* _WHAT NEEDS TO BE DONE_:
Only a slice of the listing below is wanted. Retype the lines from the one containing "the facial descriptions." through the one containing "change these assets.", exactly, both ends included.
★ ★ ★ ★
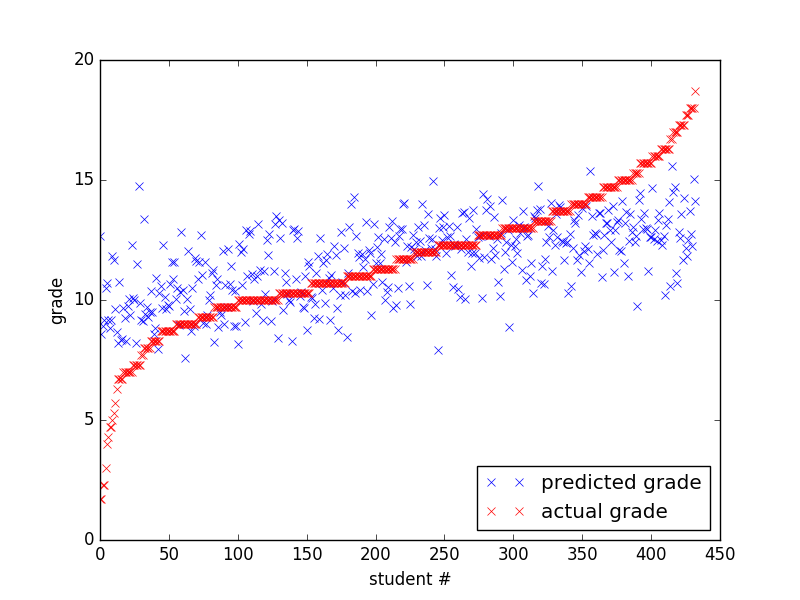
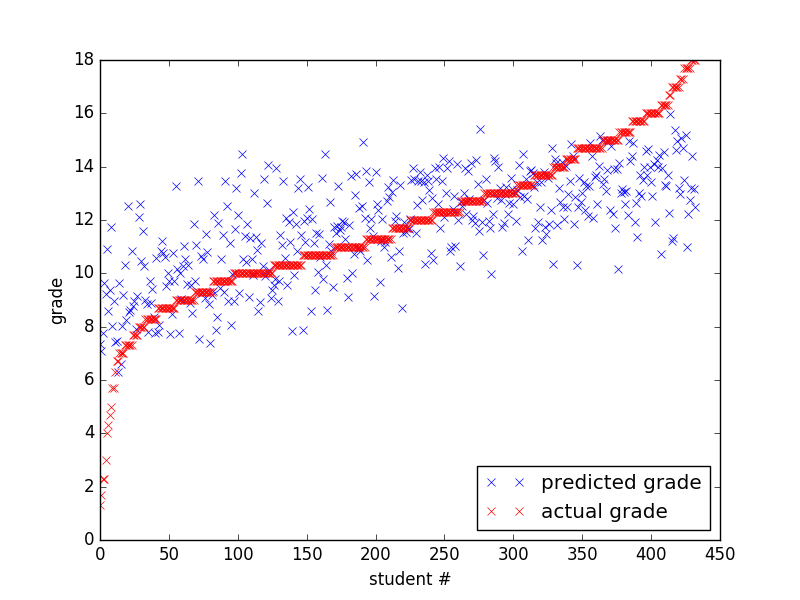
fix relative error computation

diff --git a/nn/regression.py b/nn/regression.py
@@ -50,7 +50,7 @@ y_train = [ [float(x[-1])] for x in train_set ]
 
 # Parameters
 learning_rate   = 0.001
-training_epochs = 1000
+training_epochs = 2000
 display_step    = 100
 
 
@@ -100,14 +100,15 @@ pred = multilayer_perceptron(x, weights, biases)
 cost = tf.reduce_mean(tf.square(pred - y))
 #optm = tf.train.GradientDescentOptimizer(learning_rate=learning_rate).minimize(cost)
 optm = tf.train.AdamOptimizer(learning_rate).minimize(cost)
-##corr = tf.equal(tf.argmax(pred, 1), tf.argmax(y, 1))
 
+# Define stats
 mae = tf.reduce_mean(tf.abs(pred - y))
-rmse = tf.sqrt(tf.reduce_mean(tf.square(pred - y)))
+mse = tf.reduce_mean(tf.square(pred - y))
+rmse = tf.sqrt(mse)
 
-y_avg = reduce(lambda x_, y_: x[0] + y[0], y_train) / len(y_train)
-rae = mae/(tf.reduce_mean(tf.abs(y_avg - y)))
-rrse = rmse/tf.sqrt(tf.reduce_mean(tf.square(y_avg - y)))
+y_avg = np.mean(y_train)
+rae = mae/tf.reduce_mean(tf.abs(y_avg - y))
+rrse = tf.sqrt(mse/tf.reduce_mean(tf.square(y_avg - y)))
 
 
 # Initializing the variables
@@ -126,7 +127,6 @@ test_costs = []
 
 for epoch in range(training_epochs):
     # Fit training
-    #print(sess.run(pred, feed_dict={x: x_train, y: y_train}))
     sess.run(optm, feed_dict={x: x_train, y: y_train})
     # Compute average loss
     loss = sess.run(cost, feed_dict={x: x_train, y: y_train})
★ ★ ★ ★
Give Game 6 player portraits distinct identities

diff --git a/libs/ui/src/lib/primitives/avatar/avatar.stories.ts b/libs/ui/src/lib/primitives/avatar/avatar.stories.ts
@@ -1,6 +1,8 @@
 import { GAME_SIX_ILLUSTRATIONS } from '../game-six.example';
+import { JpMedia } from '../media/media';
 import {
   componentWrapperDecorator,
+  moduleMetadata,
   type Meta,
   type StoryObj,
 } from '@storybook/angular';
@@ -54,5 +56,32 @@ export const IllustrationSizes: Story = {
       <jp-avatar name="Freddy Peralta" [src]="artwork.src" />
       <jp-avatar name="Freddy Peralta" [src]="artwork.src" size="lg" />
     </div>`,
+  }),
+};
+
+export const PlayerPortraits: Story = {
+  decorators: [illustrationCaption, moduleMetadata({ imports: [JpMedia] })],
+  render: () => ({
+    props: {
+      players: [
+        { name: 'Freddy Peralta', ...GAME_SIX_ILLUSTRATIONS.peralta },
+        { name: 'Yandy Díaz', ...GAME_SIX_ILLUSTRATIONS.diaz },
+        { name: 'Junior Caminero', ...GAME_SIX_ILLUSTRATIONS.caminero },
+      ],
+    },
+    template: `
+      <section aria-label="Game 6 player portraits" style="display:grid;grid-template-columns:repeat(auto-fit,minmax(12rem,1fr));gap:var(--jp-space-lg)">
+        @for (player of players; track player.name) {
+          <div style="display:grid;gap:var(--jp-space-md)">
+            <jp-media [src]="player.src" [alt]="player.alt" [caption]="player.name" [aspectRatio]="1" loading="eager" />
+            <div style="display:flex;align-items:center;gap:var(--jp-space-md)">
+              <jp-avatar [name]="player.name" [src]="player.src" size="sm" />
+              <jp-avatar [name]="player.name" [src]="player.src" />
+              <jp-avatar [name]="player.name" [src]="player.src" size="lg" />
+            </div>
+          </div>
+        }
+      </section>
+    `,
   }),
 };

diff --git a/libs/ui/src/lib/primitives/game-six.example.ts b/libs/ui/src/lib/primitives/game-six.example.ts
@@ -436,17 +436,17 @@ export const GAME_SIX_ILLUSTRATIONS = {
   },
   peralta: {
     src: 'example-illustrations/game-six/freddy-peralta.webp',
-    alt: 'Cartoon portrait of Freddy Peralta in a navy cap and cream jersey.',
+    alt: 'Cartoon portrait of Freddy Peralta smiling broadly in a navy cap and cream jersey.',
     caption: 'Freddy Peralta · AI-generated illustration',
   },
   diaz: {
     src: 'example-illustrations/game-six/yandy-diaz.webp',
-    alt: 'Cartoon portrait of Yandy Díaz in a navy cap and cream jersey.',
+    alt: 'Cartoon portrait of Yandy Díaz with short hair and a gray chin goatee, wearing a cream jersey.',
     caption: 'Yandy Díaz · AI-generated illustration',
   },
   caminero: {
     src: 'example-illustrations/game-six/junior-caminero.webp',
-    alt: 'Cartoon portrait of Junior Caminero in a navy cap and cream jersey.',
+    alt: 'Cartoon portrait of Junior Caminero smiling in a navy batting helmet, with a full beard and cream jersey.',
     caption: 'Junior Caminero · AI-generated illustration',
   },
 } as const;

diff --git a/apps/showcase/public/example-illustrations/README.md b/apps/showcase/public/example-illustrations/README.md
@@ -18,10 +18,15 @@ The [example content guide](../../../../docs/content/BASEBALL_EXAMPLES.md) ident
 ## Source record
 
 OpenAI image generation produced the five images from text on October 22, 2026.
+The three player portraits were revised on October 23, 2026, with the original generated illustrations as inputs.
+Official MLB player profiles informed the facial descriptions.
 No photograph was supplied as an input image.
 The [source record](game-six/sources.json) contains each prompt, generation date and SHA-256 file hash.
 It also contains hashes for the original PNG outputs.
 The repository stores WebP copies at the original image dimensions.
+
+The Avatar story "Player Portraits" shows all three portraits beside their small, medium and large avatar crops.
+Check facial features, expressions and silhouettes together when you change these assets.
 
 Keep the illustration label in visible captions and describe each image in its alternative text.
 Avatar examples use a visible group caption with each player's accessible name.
★ ★ ★ ★
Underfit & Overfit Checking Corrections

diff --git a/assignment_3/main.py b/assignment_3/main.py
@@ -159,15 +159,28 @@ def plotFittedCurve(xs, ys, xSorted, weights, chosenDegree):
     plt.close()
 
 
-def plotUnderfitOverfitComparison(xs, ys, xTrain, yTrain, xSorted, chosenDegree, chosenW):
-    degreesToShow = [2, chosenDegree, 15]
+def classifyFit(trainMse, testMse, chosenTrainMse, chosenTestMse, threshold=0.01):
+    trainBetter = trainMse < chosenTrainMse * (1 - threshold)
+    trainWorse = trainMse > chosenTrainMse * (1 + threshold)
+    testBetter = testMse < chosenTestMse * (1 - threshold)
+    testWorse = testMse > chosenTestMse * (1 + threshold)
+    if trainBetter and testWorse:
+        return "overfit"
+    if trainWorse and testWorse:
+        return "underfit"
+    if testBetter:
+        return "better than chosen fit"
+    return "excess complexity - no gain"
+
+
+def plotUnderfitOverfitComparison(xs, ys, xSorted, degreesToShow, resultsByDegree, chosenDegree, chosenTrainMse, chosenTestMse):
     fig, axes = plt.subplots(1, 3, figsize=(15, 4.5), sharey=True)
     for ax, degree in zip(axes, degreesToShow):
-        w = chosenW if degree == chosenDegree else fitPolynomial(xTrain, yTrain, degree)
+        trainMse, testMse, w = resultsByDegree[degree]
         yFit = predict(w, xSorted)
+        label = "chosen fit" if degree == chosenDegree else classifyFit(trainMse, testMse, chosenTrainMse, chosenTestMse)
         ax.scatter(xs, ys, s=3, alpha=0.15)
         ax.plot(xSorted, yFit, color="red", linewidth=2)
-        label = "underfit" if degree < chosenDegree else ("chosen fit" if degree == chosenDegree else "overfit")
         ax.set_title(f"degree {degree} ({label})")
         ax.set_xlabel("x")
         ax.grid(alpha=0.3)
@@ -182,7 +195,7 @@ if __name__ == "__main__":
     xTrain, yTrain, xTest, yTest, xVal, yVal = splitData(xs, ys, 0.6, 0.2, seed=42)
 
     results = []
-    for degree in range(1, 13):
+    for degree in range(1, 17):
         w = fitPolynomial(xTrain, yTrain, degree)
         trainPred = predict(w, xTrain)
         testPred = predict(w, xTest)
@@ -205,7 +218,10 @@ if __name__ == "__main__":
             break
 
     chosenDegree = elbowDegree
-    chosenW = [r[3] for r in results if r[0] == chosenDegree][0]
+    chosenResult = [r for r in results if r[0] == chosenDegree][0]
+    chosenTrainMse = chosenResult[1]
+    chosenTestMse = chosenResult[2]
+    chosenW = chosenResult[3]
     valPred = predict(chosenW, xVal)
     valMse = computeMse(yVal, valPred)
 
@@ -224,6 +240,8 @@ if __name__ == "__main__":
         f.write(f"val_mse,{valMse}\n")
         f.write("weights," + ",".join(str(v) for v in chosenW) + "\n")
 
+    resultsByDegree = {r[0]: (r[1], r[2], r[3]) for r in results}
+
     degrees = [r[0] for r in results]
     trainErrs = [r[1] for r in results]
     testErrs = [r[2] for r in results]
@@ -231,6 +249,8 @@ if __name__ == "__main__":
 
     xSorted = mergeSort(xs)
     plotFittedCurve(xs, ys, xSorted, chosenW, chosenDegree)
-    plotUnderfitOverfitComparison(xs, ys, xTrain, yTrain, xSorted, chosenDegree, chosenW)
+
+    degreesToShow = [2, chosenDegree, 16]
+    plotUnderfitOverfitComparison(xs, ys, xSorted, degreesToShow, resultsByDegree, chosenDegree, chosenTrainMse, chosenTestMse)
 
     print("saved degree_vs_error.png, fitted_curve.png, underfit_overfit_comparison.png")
★ ★ ★ ★
* _RESPONSE BELOW_:
+Official MLB player profiles informed the facial descriptions.
 No photograph was supplied as an input image.
 The [source record](game-six/sources.json) contains each prompt, generation date and SHA-256 file hash.
 It also contains hashes for the original PNG outputs.
 The repository stores WebP copies at the original image dimensions.
+
+The Avatar story "Player Portraits" shows all three portraits beside their small, medium and large avatar crops.
+Check facial features, expressions and silhouettes together when you change these assets.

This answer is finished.